by Jean-Paul Jacqué
For quite some time now, voices have been raised in favour of a new revision of the treaties. In this context, the Spinelli Group has lately proposed a new Fundamental Law. During the last TEPSA Pre-Presidency Conference in Greece, a part of the debates was devoted to the possible revision of the Treaties. Are we now entering a new constitutional decade?
Drawing on the previous constitutional decade, three steps can be identified on the road to a new constitutional treaty.
1) First all, the developments in the EU institutional structure are often triggered by strong external or internal challenges. People do not fall in love with institutions. The institutions are only means to an end: created to solve concrete problems. The Treaty of Lisbon was an answer to the challenge of enlargement and several Intergovernmental Conferences (IGCs) were convened in order to find a solution. Can we identify such a global challenge now? Yes, we are discussing now issues such as the Euro governance, Energy policy, CFSP… But do these specific questions call for a global answer or merely light amendments through simplified procedure provided for in the Lisbon Treaty? A new treaty has to address a global challenge threatening the existence or the identity of the Union. For the time being, such specific challenges have not been aggregated yet to one global challenge. More studies are needed on how, on based on these specific challenges, a global view or vision on the future of the EU can be distilled. It is the only way to justify constitutional reform.
2) Second, after defining a vision for the future of the European Union, it is necessary to find a consensus on the institutional scope of the reform. In the previous decade ten years of exchanges between academics, lawyers from the EU institutions and Member States, and politicians were needed to build a consensus on shared ideas on a reform. The Convention was merely place where a preexisting consensus was expressed, the main ideas followed from the preceding exchanges.
3) The third step is to explain the necessity and the content of the reform to the citizens. This step was omitted in the process leading up to the Constitutional Treaty and we have seen the end result. Conveying the message of the necessity and content of reforming the EU is difficult during a period of crisis in which the EU is often viewed as a punishing body pushing to implement unpopular economic reforms. It is the duty of the candidates for the next European election to raise such questions in their election campaign. There is no need to open theoretical discussions on institutional reform, but to start explaining how concrete difficulties can only be tackled with a change in EU’s governance structure.

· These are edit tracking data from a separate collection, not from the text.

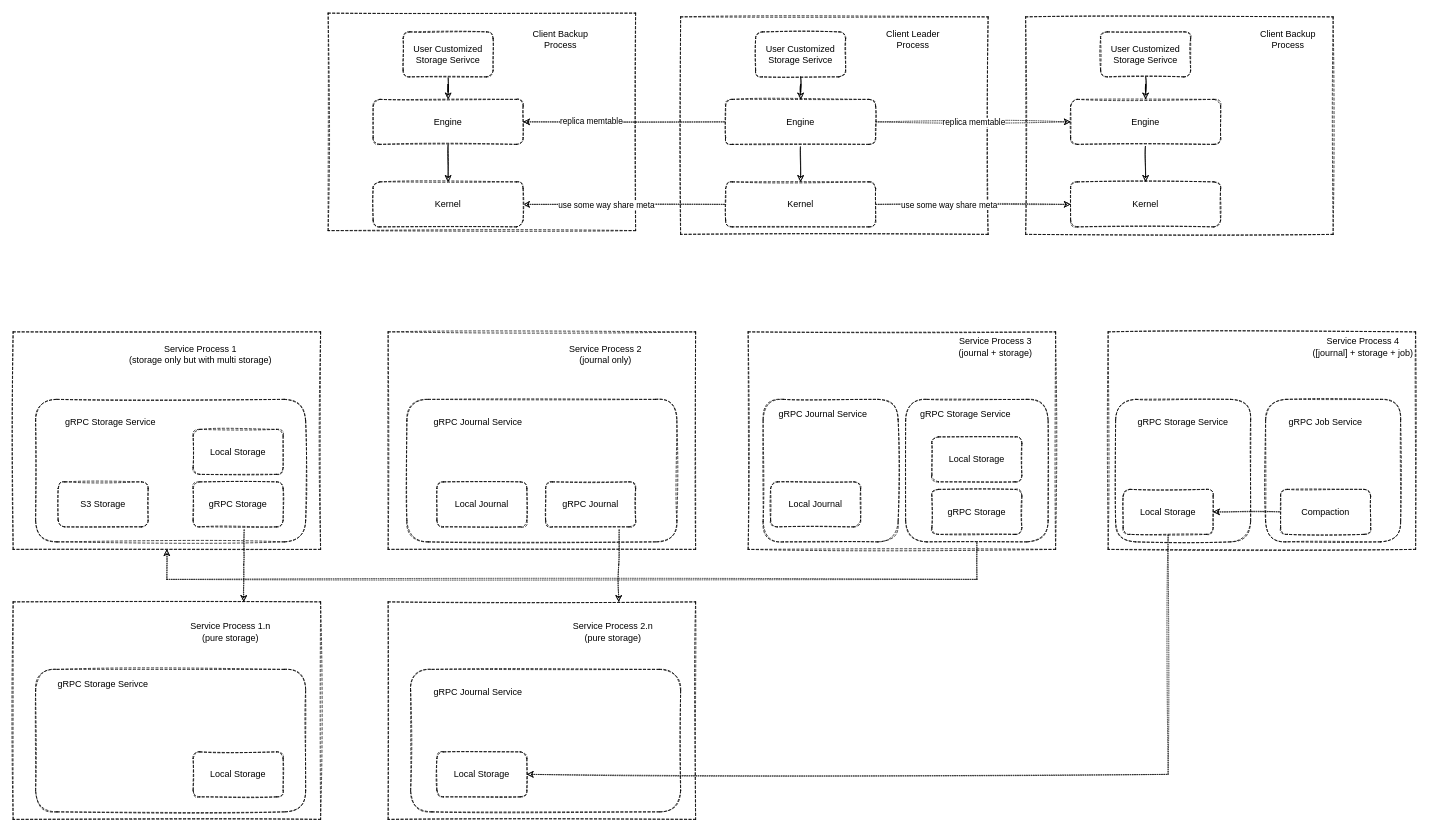
The draw.io diagram ep.drawio in zojw/misc, before the edit. Source tidied: cells renumbered, new cells numbered last; positions are measured from the earlier drawing's top-left corner, leaving out a move shared by most shapes. Both pictures are drawn from the tidied source at 75%, with x=0, y=0 at pixel (13, 13).
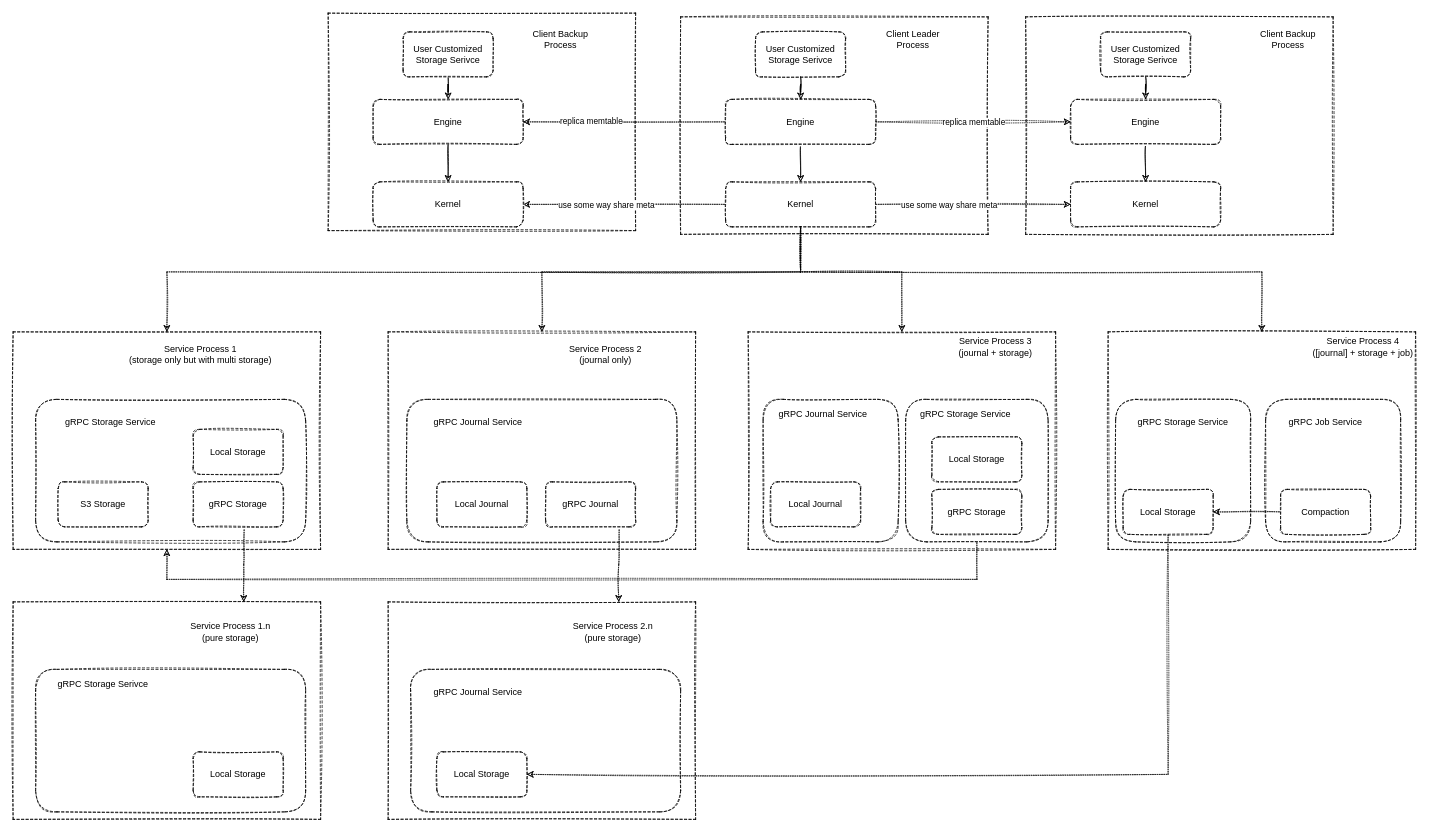
The same page after the edit.

Unchanged cells that the change refers to:
```xml
<mxCell id="3" value="Kernel" style="rounded=1;whiteSpace=wrap;html=1;dashed=1;sketch=1;" parent="1" vertex="1">
  <mxGeometry x="950" y="225" width="200" height="60" as="geometry" />
</mxCell>
<mxCell id="4" style="whiteSpace=wrap;html=1;dashed=1;sketch=1;" parent="1" vertex="1">
  <mxGeometry x="500" y="425" width="410" height="290" as="geometry" />
</mxCell>
<mxCell id="5" style="whiteSpace=wrap;html=1;dashed=1;sketch=1;" parent="1" vertex="1">
  <mxGeometry y="425" width="410" height="290" as="geometry" />
</mxCell>
<mxCell id="49" style="whiteSpace=wrap;html=1;dashed=1;sketch=1;" parent="1" vertex="1">
  <mxGeometry x="980" y="425" width="410" height="290" as="geometry" />
</mxCell>
<mxCell id="57" style="whiteSpace=wrap;html=1;dashed=1;sketch=1;" parent="1" vertex="1">
  <mxGeometry x="1460" y="425" width="410" height="290" as="geometry" />
</mxCell>
```

What changed in the source:
```diff
@@
+    <mxCell id="76" style="edgeStyle=orthogonalEdgeStyle;rounded=0;sketch=1;jettySize=auto;html=1;entryX=0.5;entryY=1;entryDx=0;entryDy=0;dashed=1;dashPattern=1 2;startArrow=classic;startFill=1;endArrow=none;endFill=0;" parent="1" edge="1" source="4" target="3">
+      <mxGeometry relative="1" as="geometry">
+        <Array as="points">
+          <mxPoint x="705" y="345" />
+          <mxPoint x="1050" y="345" />
+        </Array>
+      </mxGeometry>
+    </mxCell>
@@
+    <mxCell id="77" style="edgeStyle=orthogonalEdgeStyle;rounded=0;sketch=1;jettySize=auto;html=1;dashed=1;dashPattern=1 2;startArrow=classic;startFill=1;endArrow=none;endFill=0;" parent="1" edge="1" source="5" target="3">
+      <mxGeometry relative="1" as="geometry">
+        <Array as="points">
+          <mxPoint x="205" y="345" />
+          <mxPoint x="1050" y="345" />
+        </Array>
+      </mxGeometry>
+    </mxCell>
@@
+    <mxCell id="78" style="edgeStyle=orthogonalEdgeStyle;rounded=0;sketch=1;jettySize=auto;html=1;dashed=1;dashPattern=1 2;startArrow=classic;startFill=1;endArrow=none;endFill=0;" parent="1" edge="1" source="49" target="3">
+      <mxGeometry relative="1" as="geometry">
+        <Array as="points">
+          <mxPoint x="1185" y="345" />
+          <mxPoint x="1050" y="345" />
+        </Array>
+      </mxGeometry>
+    </mxCell>
@@
+    <mxCell id="79" style="edgeStyle=orthogonalEdgeStyle;rounded=0;sketch=1;jettySize=auto;html=1;dashed=1;dashPattern=1 2;startArrow=classic;startFill=1;endArrow=none;endFill=0;" parent="1" edge="1" source="57" target="3">
+      <mxGeometry relative="1" as="geometry">
+        <Array as="points">
+          <mxPoint x="1665" y="345" />
+          <mxPoint x="1050" y="345" />
+        </Array>
+      </mxGeometry>
+    </mxCell>
```
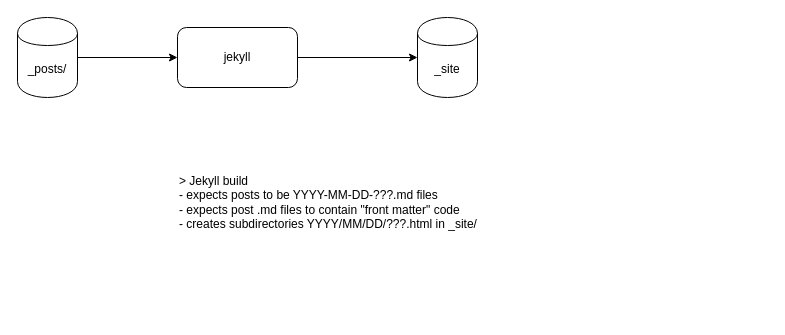
Above: page "Jekyll Posts" (1 of 20) of Architecture-Scrivener-to-Jekyll.drawio in guitarvydas/scrivener-to-jekyll (draw.io), before the change. Source tidied: cells renumbered, new cells numbered last; positions are measured from the earlier drawing's top-left corner, leaving out a move shared by most shapes. Both pictures are drawn from the tidied source at 100%, with x=0, y=0 at pixel (17, 17).
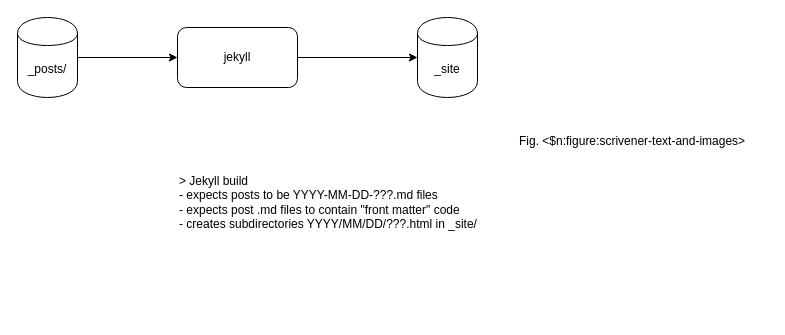
Above is the later version.

Diff of the diagram source:
```diff
@@
 <mxGraphModel>
   <root>
     <mxCell id="0" />
     <mxCell id="1" parent="0" />
     <mxCell id="2" style="edgeStyle=orthogonalEdgeStyle;rounded=0;jettySize=auto;html=1;exitX=1;exitY=0.5;exitDx=0;exitDy=0;entryX=0;entryY=0.5;entryDx=0;entryDy=0;" parent="1" edge="1" source="3" target="5">
       <mxGeometry relative="1" as="geometry" />
     </mxCell>
     <mxCell id="3" value="_posts/" style="shape=cylinder;whiteSpace=wrap;html=1;boundedLbl=1;backgroundOutline=1;" parent="1" vertex="1">
       <mxGeometry width="60" height="80" as="geometry" />
     </mxCell>
     <mxCell id="4" style="edgeStyle=orthogonalEdgeStyle;rounded=0;jettySize=auto;html=1;exitX=1;exitY=0.5;exitDx=0;exitDy=0;entryX=0;entryY=0.5;entryDx=0;entryDy=0;" parent="1" edge="1" source="5" target="6">
       <mxGeometry relative="1" as="geometry" />
     </mxCell>
     <mxCell id="5" value="jekyll" style="rounded=1;whiteSpace=wrap;html=1;" parent="1" vertex="1">
       <mxGeometry x="160" y="10" width="120" height="60" as="geometry" />
     </mxCell>
     <mxCell id="6" value="_site" style="shape=cylinder;whiteSpace=wrap;html=1;boundedLbl=1;backgroundOutline=1;" parent="1" vertex="1">
       <mxGeometry x="400" width="60" height="80" as="geometry" />
     </mxCell>
     <mxCell id="7" value="&amp;gt; Jekyll build&lt;br&gt;- expects posts to be YYYY-MM-DD-???.md files&lt;br&gt;- expects post .md files to contain &quot;front matter&quot; code&lt;br&gt;- creates subdirectories YYYY/MM/DD/???.html in _site/" style="text;html=1;strokeColor=none;fillColor=none;align=left;verticalAlign=top;whiteSpace=wrap;rounded=0;" parent="1" vertex="1">
       <mxGeometry x="160" y="150" width="330" height="150" as="geometry" />
     </mxCell>
+    <mxCell id="8" value="Fig. &lt;$n:figure:scrivener-text-and-images&gt;" style="text;html=1;" parent="1" vertex="1">
+      <mxGeometry x="500" y="110" width="250" height="30" as="geometry" />
+    </mxCell>
   </root>
 </mxGraphModel>
```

The main focus of the debate should not be on institutions, but on concrete measures aimed at improving the life of citizens. The treaty change should address current concerns such as migration and terrorism. If you can demonstrate that the treaties need to be changed to overcome also these challenges, you can win popular support for treaty change.
Finally, the promotion of reform requires a window of opportunity. Governments have currently no real appetite for reforming the EU. They recall the saga of the last treaty revision and fear to open a Pandora box again. The appetite for reform is also linked to the next UK election. In case of a victory of the conservatives, a revision could be unavoidable but would probably be limited to satisfy the specific UK requests. This might not be a fertile ground for a global revision, but you can never say never. Nevertheless, it seems reasonable to assume it will not take less than a legislature devoted to reflection as well as public discussion before considering a reform process. If a global revision is needed, which is not yet sure, there will be a long process ahead.